BEGIN

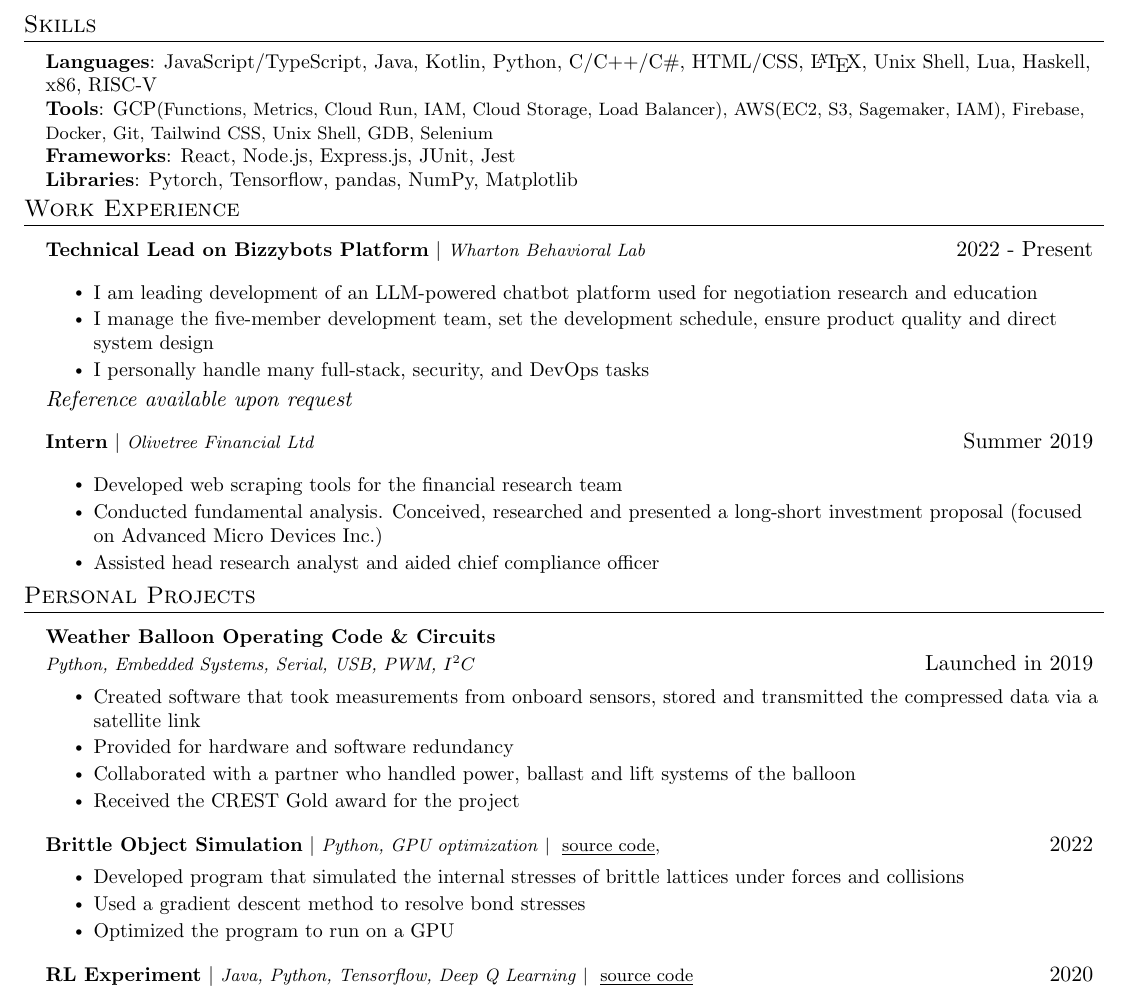
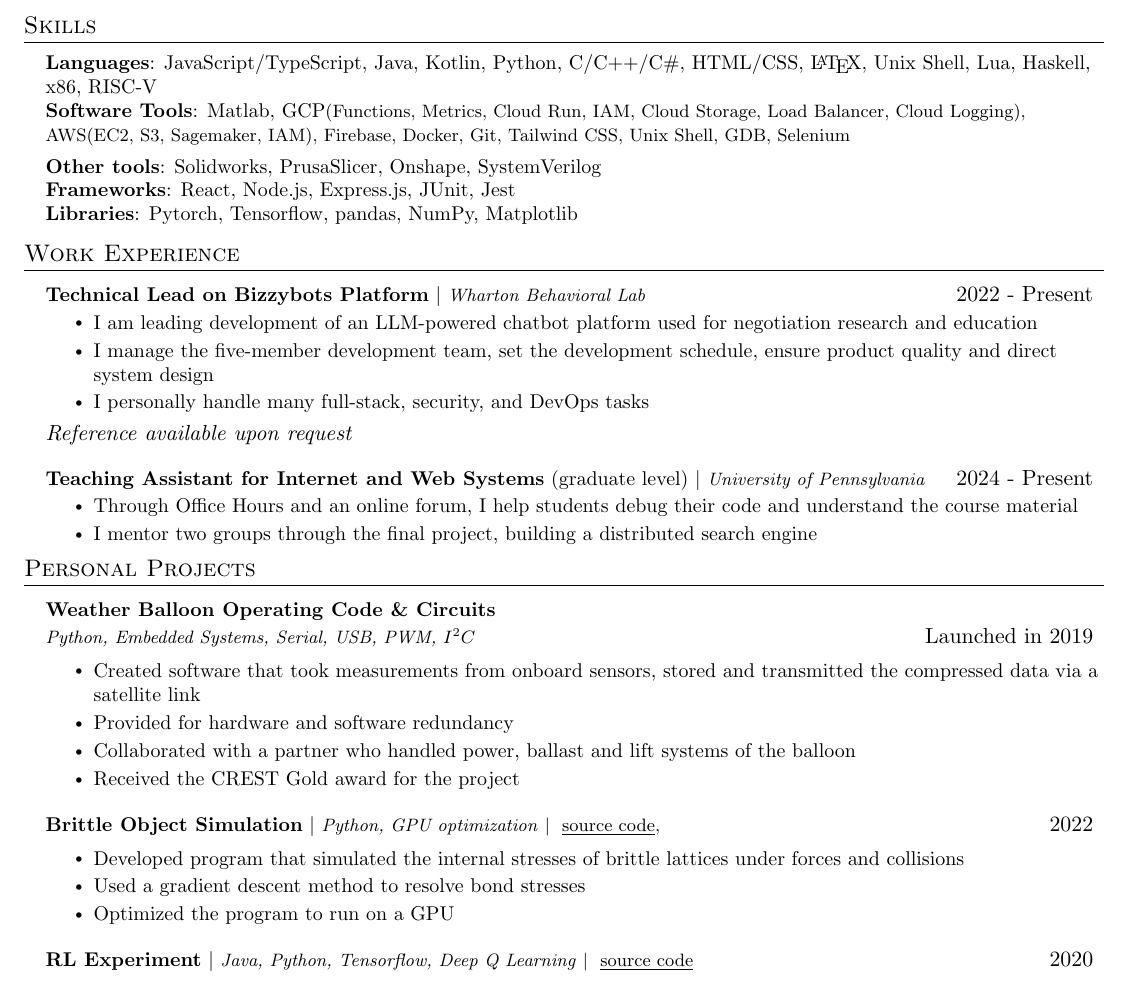
Before and after one commit to brianbob12/CV, a LaTeX CV (CV.tex): part of the page, cut so that both start at the same text. Compiled offline with pdfLaTeX.

Commit message:
2nd draft

```diff
--- a/CV.tex
+++ b/CV.tex
@@ -138,15 +138,15 @@
 
     \textbf{Languages}{: JavaScript/TypeScript, Java, Kotlin, Python, C/C++/C\#, HTML/CSS, \LaTeX, Unix Shell, Lua, Haskell, x86, RISC-V} \\
 
-    \textbf{Tools}{: GCP\footnotesize{(Functions, Metrics, Cloud Run, IAM, Cloud Storage, Load Balancer)}, AWS\footnotesize{(EC2, S3, Sagemaker, IAM)}, Firebase, Docker, Git, Tailwind CSS, Unix Shell, GDB, Selenium}
+    \textbf{Software Tools}{: Matlab, GCP\footnotesize{(Functions, Metrics, Cloud Run, IAM, Cloud Storage, Load Balancer, Cloud Logging)}, AWS\footnotesize{(EC2, S3, Sagemaker, IAM)}, Firebase, Docker, Git, Tailwind CSS, Unix Shell, GDB, Selenium}
+
+    \textbf{Other tools}{: Solidworks, PrusaSlicer, Onshape, SystemVerilog}
 
     \vspace{-5pt}
 
     \textbf{Frameworks}{: React, Node.js, Express.js, JUnit, Jest} \\
 
     \textbf{Libraries}{: Pytorch, Tensorflow, pandas, NumPy, Matplotlib}
-
-    \vspace{-5pt}
 
     }}
 \end{itemize}
@@ -156,7 +156,7 @@
   \resumeSubHeadingListStart
 
         \resumeProjectHeading
-          {\textbf{Technical Lead on Bizzybots Platform} $|$ \footnotesize\emph{Wharton Behavioral Lab}\vspace{8pt}}{2022 - Present}
+          {\textbf{Technical Lead on Bizzybots Platform} $|$ \footnotesize\emph{Wharton Behavioral Lab}}{2022 - Present}
           \resumeItemListStart
             \resumeItem{I am leading development of an LLM-powered chatbot platform used for negotiation research and education}
             \resumeItem{I manage the five-member development team, set the development schedule, ensure product quality and direct system design}
@@ -165,11 +165,10 @@
           {\textit{Reference available upon request}}{}
 
         \resumeProjectHeading
-          {\textbf{Intern} $|$ \footnotesize\emph{Olivetree Financial Ltd}\vspace{8pt}}{Summer 2019}
+          {\textbf{Teaching Assistant for Internet and Web Systems} (graduate level) $|$ \footnotesize\emph{University of Pennsylvania}}{2024 - Present}
           \resumeItemListStart
-          \resumeItem{\small{Developed web scraping tools for the financial research team}}\\
-          \resumeItem{\small{Conducted fundamental analysis. Conceived, researched and presented a long-short investment proposal (focused on Advanced Micro Devices Inc.)}}\\
-          \resumeItem{\small{Assisted head research analyst and aided chief compliance officer}}
+            \resumeItem{Through Office Hours and an online forum, I help students debug their code and understand the course material}
+            \resumeItem{I mentor two groups through the final project, building a distributed search engine}
           \resumeItemListEnd
 
     \resumeSubHeadingListEnd
```
Also changed, not shown: CV.pdf, CyrusSinger-CV.pdf (deleted), 3 other files.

END

- **What to produce**:
Print each entry above exactly. The pictures should not be printed.

- **Worked solution**:
Before and after one commit to brianbob12/CV, a LaTeX CV (CV.tex): part of the page, cut so that both start at the same text. Compiled offline with pdfLaTeX.

Commit message:
2nd draft

```diff
--- a/CV.tex
+++ b/CV.tex
@@ -138,15 +138,15 @@
 
     \textbf{Languages}{: JavaScript/TypeScript, Java, Kotlin, Python, C/C++/C\#, HTML/CSS, \LaTeX, Unix Shell, Lua, Haskell, x86, RISC-V} \\
 
-    \textbf{Tools}{: GCP\footnotesize{(Functions, Metrics, Cloud Run, IAM, Cloud Storage, Load Balancer)}, AWS\footnotesize{(EC2, S3, Sagemaker, IAM)}, Firebase, Docker, Git, Tailwind CSS, Unix Shell, GDB, Selenium}
+    \textbf{Software Tools}{: Matlab, GCP\footnotesize{(Functions, Metrics, Cloud Run, IAM, Cloud Storage, Load Balancer, Cloud Logging)}, AWS\footnotesize{(EC2, S3, Sagemaker, IAM)}, Firebase, Docker, Git, Tailwind CSS, Unix Shell, GDB, Selenium}
+
+    \textbf{Other tools}{: Solidworks, PrusaSlicer, Onshape, SystemVerilog}
 
     \vspace{-5pt}
 
     \textbf{Frameworks}{: React, Node.js, Express.js, JUnit, Jest} \\
 
     \textbf{Libraries}{: Pytorch, Tensorflow, pandas, NumPy, Matplotlib}
-
-    \vspace{-5pt}
 
     }}
 \end{itemize}
@@ -156,7 +156,7 @@
   \resumeSubHeadingListStart
 
         \resumeProjectHeading
-          {\textbf{Technical Lead on Bizzybots Platform} $|$ \footnotesize\emph{Wharton Behavioral Lab}\vspace{8pt}}{2022 - Present}
+          {\textbf{Technical Lead on Bizzybots Platform} $|$ \footnotesize\emph{Wharton Behavioral Lab}}{2022 - Present}
           \resumeItemListStart
             \resumeItem{I am leading development of an LLM-powered chatbot platform used for negotiation research and education}
             \resumeItem{I manage the five-member development team, set the development schedule, ensure product quality and direct system design}
@@ -165,11 +165,10 @@
           {\textit{Reference available upon request}}{}
 
         \resumeProjectHeading
-          {\textbf{Intern} $|$ \footnotesize\emph{Olivetree Financial Ltd}\vspace{8pt}}{Summer 2019}
+          {\textbf{Teaching Assistant for Internet and Web Systems} (graduate level) $|$ \footnotesize\emph{University of Pennsylvania}}{2024 - Present}
           \resumeItemListStart
-          \resumeItem{\small{Developed web scraping tools for the financial research team}}\\
-          \resumeItem{\small{Conducted fundamental analysis. Conceived, researched and presented a long-short investment proposal (focused on Advanced Micro Devices Inc.)}}\\
-          \resumeItem{\small{Assisted head research analyst and aided chief compliance officer}}
+            \resumeItem{Through Office Hours and an online forum, I help students debug their code and understand the course material}
+            \resumeItem{I mentor two groups through the final project, building a distributed search engine}
           \resumeItemListEnd
 
     \resumeSubHeadingListEnd
```
Also changed, not shown: CV.pdf, CyrusSinger-CV.pdf (deleted), 3 other files.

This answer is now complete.